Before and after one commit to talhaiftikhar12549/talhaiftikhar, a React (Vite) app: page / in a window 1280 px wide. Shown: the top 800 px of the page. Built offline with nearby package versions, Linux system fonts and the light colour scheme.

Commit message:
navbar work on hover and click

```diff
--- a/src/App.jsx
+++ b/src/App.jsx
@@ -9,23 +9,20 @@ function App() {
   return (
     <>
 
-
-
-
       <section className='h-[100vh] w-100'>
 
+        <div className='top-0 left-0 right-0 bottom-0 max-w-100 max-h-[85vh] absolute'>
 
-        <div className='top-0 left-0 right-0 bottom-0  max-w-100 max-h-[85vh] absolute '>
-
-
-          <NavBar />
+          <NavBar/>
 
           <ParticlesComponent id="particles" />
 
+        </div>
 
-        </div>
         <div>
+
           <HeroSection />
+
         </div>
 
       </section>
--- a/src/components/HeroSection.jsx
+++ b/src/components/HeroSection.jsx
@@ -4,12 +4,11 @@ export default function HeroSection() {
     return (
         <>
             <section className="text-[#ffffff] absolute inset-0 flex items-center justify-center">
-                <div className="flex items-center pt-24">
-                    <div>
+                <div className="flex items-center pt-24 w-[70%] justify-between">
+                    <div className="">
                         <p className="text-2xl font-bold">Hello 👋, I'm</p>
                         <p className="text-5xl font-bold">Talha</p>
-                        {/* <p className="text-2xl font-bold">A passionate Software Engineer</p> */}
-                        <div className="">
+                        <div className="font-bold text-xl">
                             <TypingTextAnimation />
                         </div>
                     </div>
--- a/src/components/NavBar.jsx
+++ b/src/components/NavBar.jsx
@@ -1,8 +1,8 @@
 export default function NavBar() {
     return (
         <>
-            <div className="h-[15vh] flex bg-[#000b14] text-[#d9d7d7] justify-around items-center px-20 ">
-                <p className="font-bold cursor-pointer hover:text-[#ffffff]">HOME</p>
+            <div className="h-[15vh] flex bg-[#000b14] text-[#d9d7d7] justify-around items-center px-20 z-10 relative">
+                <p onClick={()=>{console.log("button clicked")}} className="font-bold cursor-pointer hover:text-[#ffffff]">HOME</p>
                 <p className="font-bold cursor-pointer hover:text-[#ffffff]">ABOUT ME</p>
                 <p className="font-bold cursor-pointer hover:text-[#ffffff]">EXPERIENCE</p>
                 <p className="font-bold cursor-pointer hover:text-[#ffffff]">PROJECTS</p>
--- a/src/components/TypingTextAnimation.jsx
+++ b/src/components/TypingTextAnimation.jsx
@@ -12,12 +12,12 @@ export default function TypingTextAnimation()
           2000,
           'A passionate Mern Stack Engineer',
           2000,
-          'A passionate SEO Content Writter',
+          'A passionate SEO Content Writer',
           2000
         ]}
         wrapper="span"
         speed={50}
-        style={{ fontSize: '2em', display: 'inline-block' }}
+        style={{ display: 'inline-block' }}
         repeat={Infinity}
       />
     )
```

-------------------------

● **Work item**
Could you retype all of the entries exactly, leaving none out?

● **Expected answer**
Before and after one commit to talhaiftikhar12549/talhaiftikhar, a React (Vite) app: page / in a window 1280 px wide. Shown: the top 800 px of the page. Built offline with nearby package versions, Linux system fonts and the light colour scheme.

Commit message:
navbar work on hover and click

```diff
--- a/src/App.jsx
+++ b/src/App.jsx
@@ -9,23 +9,20 @@ function App() {
   return (
     <>
 
-
-
-
       <section className='h-[100vh] w-100'>
 
+        <div className='top-0 left-0 right-0 bottom-0 max-w-100 max-h-[85vh] absolute'>
 
-        <div className='top-0 left-0 right-0 bottom-0  max-w-100 max-h-[85vh] absolute '>
-
-
-          <NavBar />
+          <NavBar/>
 
           <ParticlesComponent id="particles" />
 
+        </div>
 
-        </div>
         <div>
+
           <HeroSection />
+
         </div>
 
       </section>
--- a/src/components/HeroSection.jsx
+++ b/src/components/HeroSection.jsx
@@ -4,12 +4,11 @@ export default function HeroSection() {
     return (
         <>
             <section className="text-[#ffffff] absolute inset-0 flex items-center justify-center">
-                <div className="flex items-center pt-24">
-                    <div>
+                <div className="flex items-center pt-24 w-[70%] justify-between">
+                    <div className="">
                         <p className="text-2xl font-bold">Hello 👋, I'm</p>
                         <p className="text-5xl font-bold">Talha</p>
-                        {/* <p className="text-2xl font-bold">A passionate Software Engineer</p> */}
-                        <div className="">
+                        <div className="font-bold text-xl">
                             <TypingTextAnimation />
                         </div>
                     </div>
--- a/src/components/NavBar.jsx
+++ b/src/components/NavBar.jsx
@@ -1,8 +1,8 @@
 export default function NavBar() {
     return (
         <>
-            <div className="h-[15vh] flex bg-[#000b14] text-[#d9d7d7] justify-around items-center px-20 ">
-                <p className="font-bold cursor-pointer hover:text-[#ffffff]">HOME</p>
+            <div className="h-[15vh] flex bg-[#000b14] text-[#d9d7d7] justify-around items-center px-20 z-10 relative">
+                <p onClick={()=>{console.log("button clicked")}} className="font-bold cursor-pointer hover:text-[#ffffff]">HOME</p>
                 <p className="font-bold cursor-pointer hover:text-[#ffffff]">ABOUT ME</p>
                 <p className="font-bold cursor-pointer hover:text-[#ffffff]">EXPERIENCE</p>
                 <p className="font-bold cursor-pointer hover:text-[#ffffff]">PROJECTS</p>
--- a/src/components/TypingTextAnimation.jsx
+++ b/src/components/TypingTextAnimation.jsx
@@ -12,12 +12,12 @@ export default function TypingTextAnimation()
           2000,
           'A passionate Mern Stack Engineer',
           2000,
-          'A passionate SEO Content Writter',
+          'A passionate SEO Content Writer',
           2000
         ]}
         wrapper="span"
         speed={50}
-        style={{ fontSize: '2em', display: 'inline-block' }}
+        style={{ display: 'inline-block' }}
         repeat={Infinity}
       />
     )
```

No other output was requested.